Humans can infer concepts from image pairs and apply those in the physical world in a completely different setting, enabling tasks like IKEA assembly from diagrams. If robots could represent and infer high-level concepts, then it would notably improve their ability to understand our intent and to transfer tasks between different environments. To that end, we introduce a computational framework that replicates aspects of human concept learning. Concepts are represented as programs on a computer architecture consisting of a visual perception system, working memory, and action controller. The instruction set of this cognitive computer has commands for parsing a visual scene, directing gaze and attention, imagining new objects, manipulating the contents of a visual working memory, and controlling arm movement. Inferring a concept corresponds to inducing a program that can transform the input to the output. Some concepts require the use of imagination and recursion.

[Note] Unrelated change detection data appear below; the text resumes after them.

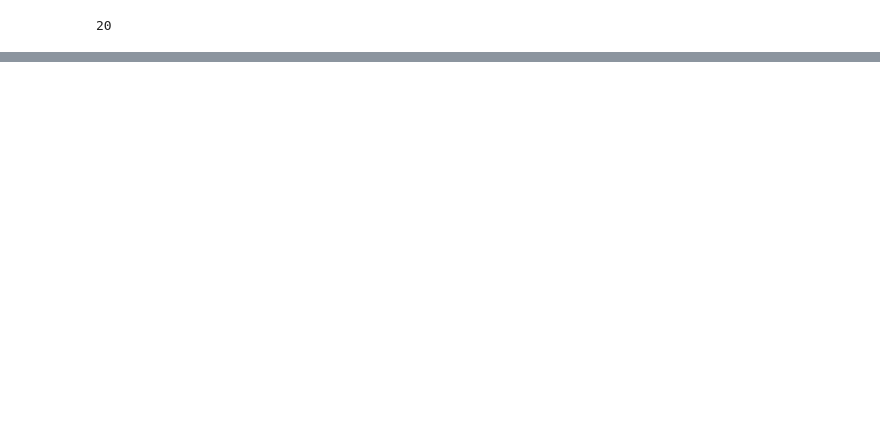
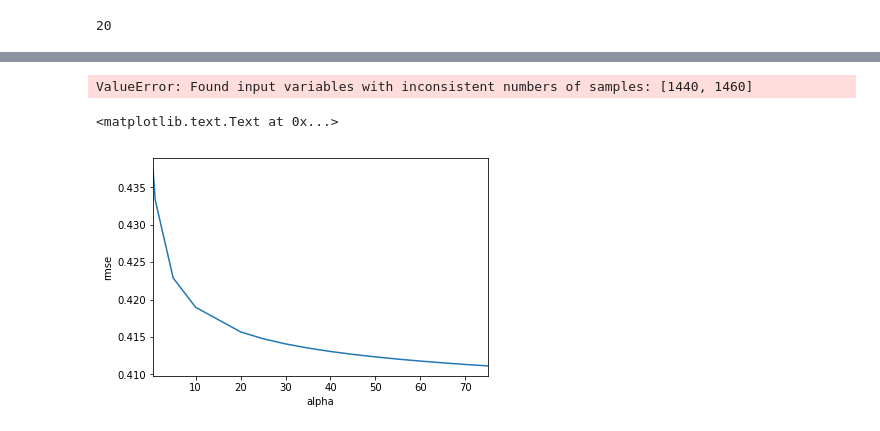
Before and after one commit to ashwingadam1/practice, a Jupyter notebook: boston_housing.ipynb, the cells around one changed output, grey strips where cells are left out. Saved outputs shown, nothing was run; the diff lists cells and outputs as text; code cells hidden in the pictures; blank space fills up the shorter version.

```diff
--- a/boston_housing.ipynb
+++ b/boston_housing.ipynb
@@ -122,7 +124,7 @@ numerical_var=[f for f in train.columns if train.dtypes[f]
         != 'object']
 catagorical_var=[f for f in train.columns if train.dtypes[f] == 'object']
 # %%
-train=train.dropna()
+train=train.fillna(train.mean())
 test=test.dropna()
 # %%
 combain=pd.concat([train,test],axis=0)
@@ -144,0 +171,8 @@ combain[skewed]=np.log1p(combain[skewed])
+# %%
+X_train = combain[:1440]
+X_test = combain[1441:]
+y = y_train
+# %%
+def rmse_cv(model):
+    rmse=np.sqrt(-(cross_val_score(model,X_train,y,scoring="neg_mean_squared_error",cv=5)))
+    return rmse
@@ -144,0 +181,13 @@ combain[skewed]=np.log1p(combain[skewed])
+# %%
+alphas=[0.5,1,5,10,20,25,30,35,40,45,50,55,60,65,70,75]
+ridge_cv_values=[rmse_cv(Ridge(alpha=alp)).mean() for alp in alphas]
+# %% [output]
+ValueError: Found input variables with inconsistent numbers of samples: [1440, 1460]
+# %%
+ridge_cv_values=pd.Series(ridge_cv_values,index=alphas)
+ridge_cv_values.plot()
+plt.xlabel("alpha")
+plt.ylabel("rmse")
+# %% [output]
+<matplotlib.text.Text at 0x...>
+[figure, added]
```
Also changed, not shown: parts of 6 cells of this notebook.
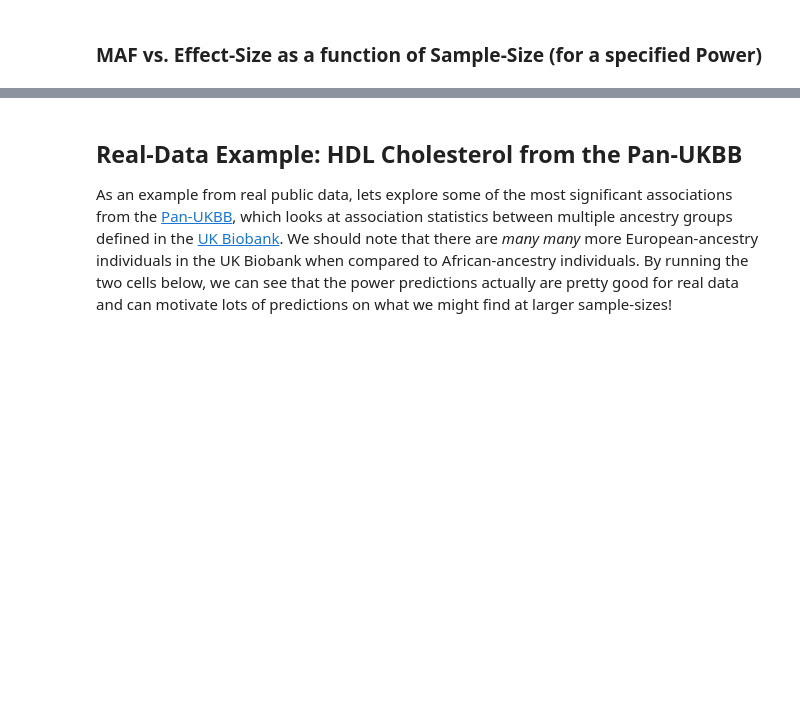
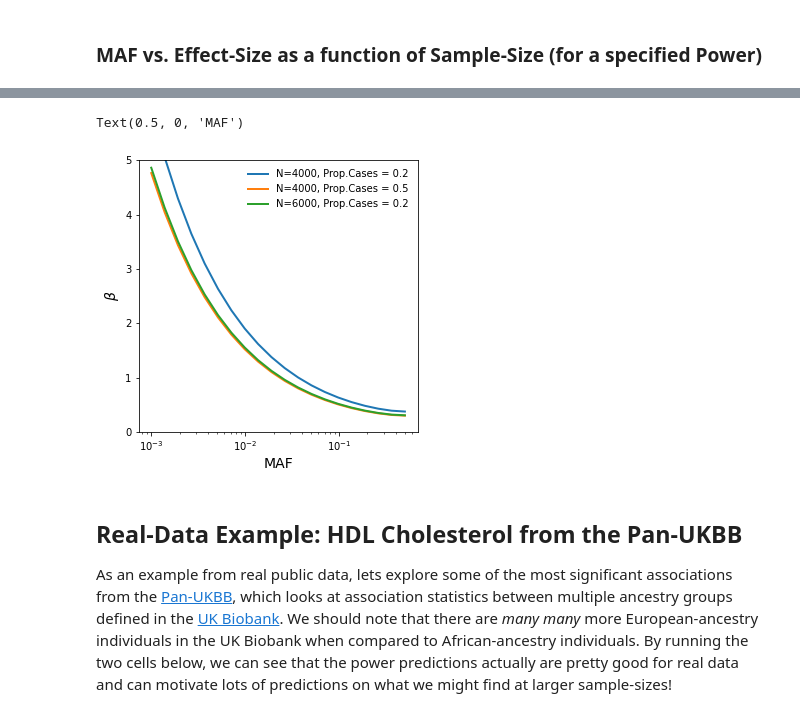
Before and after one commit to aabiddanda/qtl-power, a Jupyter notebook: notebooks/gwas_power.ipynb, the cells around one changed output, grey strips where cells are left out. Cells and saved outputs as stored; diff of their text form; code cells hidden in the pictures; blank space fills up the shorter version.

```diff
--- a/notebooks/gwas_power.ipynb
+++ b/notebooks/gwas_power.ipynb
@@ -177,3 +181,34 @@ Text(0.5, 0, 'MAF')
+# %%
+
+ns = [4000, 4000, 6000] # Sample-Size (feel free to change this!)
+prop_cases = [0.2, 0.5, 0.2] # Proportion of cases: the closer to 0.5 that this gets, the better ...
+
+min_maf = 0.001 # minimal MAF
+max_maf = 0.5 # maximal MAF
+r2=0.90
+target_power = 0.9
+alpha = 5e-8
+
+# The length of sample-sizes and proportion of cases must be the same!
+assert len(ns) == len(prop_cases)
+
+# -------- NOTE: Do not edit beyond this if not comfortable! ---------- #
+
+fig, ax = plt.subplots(1, 1, figsize=(5,5))
+ps = np.logspace(np.log10(min_maf), np.log10(max_maf), 20)
+gwas_power = GwasBinary()
+for x,n in tqdm(zip(prop_cases, ns)):
+    opt_betas = [gwas_power.binary_trait_beta_power(n=n, p=p, power=target_power, prop_cases=x) for p in ps]
+    ax.plot(ps, opt_betas, lw=2, label=f'N={n}, Prop.Cases = {x}')
+
+ax.set_xscale('log')
+ax.set_ylim(0, 5)
+ax.legend(frameon=False)
+ax.set_ylabel(r'$\beta$', fontsize=14)
+ax.set_xlabel(r'MAF', fontsize=14)
+# %% [output]
+Text(0.5, 0, 'MAF')
+[figure, added]
 # %% [markdown]
 ## Real-Data Example: HDL Cholesterol from the Pan-UKBB
 
```
Also changed, not shown: parts of 7 cells of this notebook, 1 other file.
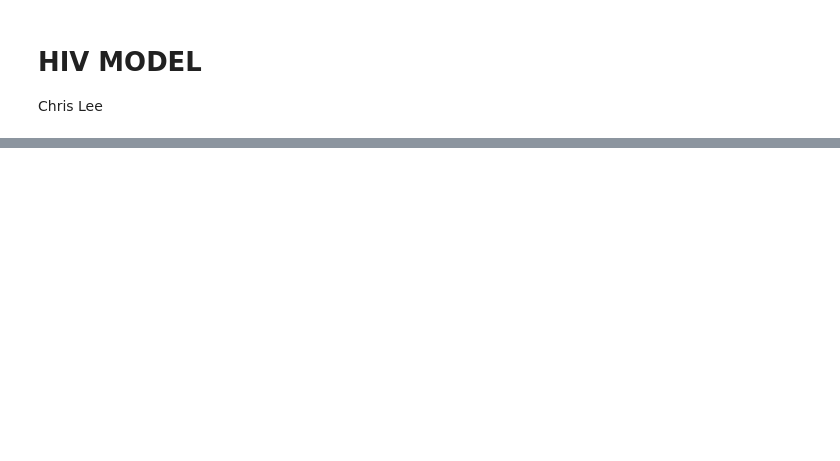
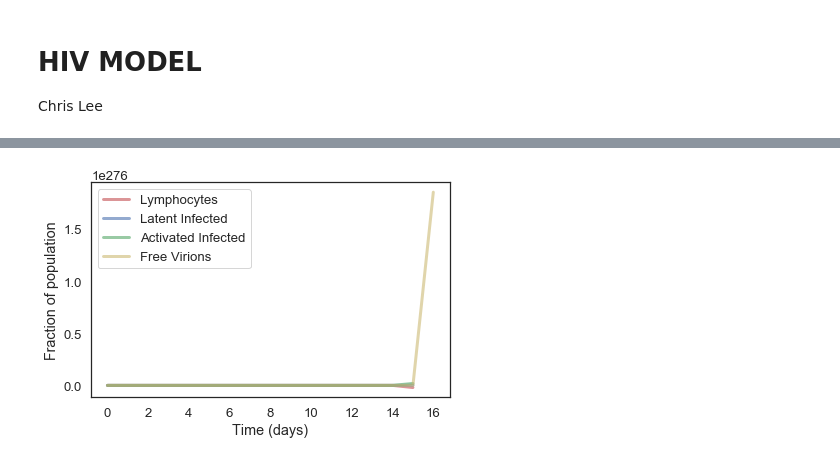
Before and after one commit to clee4/ModSimPy, a Jupyter notebook: code/HIV MODEL.ipynb, the cells around one changed output, grey strips where cells are left out. Cells and saved outputs as stored; diff of their text form; code cells hidden in the pictures; blank space fills up the shorter version.

Commit message:
Uploading HIV Model

```diff
--- a/code/HIV MODEL.ipynb
+++ b/code/HIV MODEL.ipynb
@@ -55,14 +66,19 @@ def update_func(state, t, system):
     returns: State (rlev)
     """
     r, l, e, v = state
+    unpack(system)
 
-    new_lymphocytes = (system.gamma * e) - (system.mu * R)
-    infected = system.beta * v
-    active_infected = (system.alpha * l) + (sytsem.alpha * infected)
-    free_virions = (system.pi * v) - (system.sigma * v) - infected
+    dt = 1/(t_end/120)
+    BRV = beta*v*r
+    delta_lymphocytes = ((gamma*tau) - (mu*r) - BRV) * dt
+    delta_latent = ((rho*BRV) - (mu*l) - (alpha*l)) * dt
+    delta_active = (((1-rho)*BRV) + (alpha*l) - (delta*e)) * dt
+    delta_virions = ((pi*e) - (sigma*v)) * dt
 
-    r += new_lymphocytes
-    l += infected
+    r += delta_lymphocytes
+    l += delta_latent
+    e += delta_active
+    v += delta_virions
 
     return State(R=r, L=l, E=e, V=v)
 # %%
@@ -83,3 +99,18 @@ def run_simulation(system, update_func):
         frame.row[t+1] = update_func(frame.row[t], t, system)
 
     return frame
+# %%
+def plot_results(r, l, e, v):
+    """Plot the results of a SIR model.
+
+    r, l, e, v: timeseries
+    """
+    plot(r, 'r-', label='Lymphocytes')
+    plot(l, 'b-', label='Latent Infected')
+    plot(e, 'g-', label='Activated Infected')
+    plot(v, 'y-', label='Free Virions')
+
+    decorate(xlabel='Time (days)',
+             ylabel='Fraction of population')
+# %%
+results = run_simulation(sys, update_func)
@@ -85,0 +136,4 @@ def run_simulation(system, update_func):
+# %%
+plot_results(results.R, results.L, results.E, results.V)
+# %% [output]
+[figure, added]
```
Also changed, not shown: parts of 5 cells of this notebook.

Previously learned concepts simplify the learning of subsequent, more elaborate concepts and create a hierarchy of abstractions. We demonstrate how a robot can use these abstractions to interpret novel concepts presented to it as schematic images and then apply those concepts in very different situations. By bringing cognitive science ideas on mental imagery, perceptual symbols, embodied cognition, and deictic mechanisms into the realm of machine learning, our work brings us closer to the goal of building robots that have interpretable representations and common sense.
Source: Sciencemag.org – Science Robotics Latest Content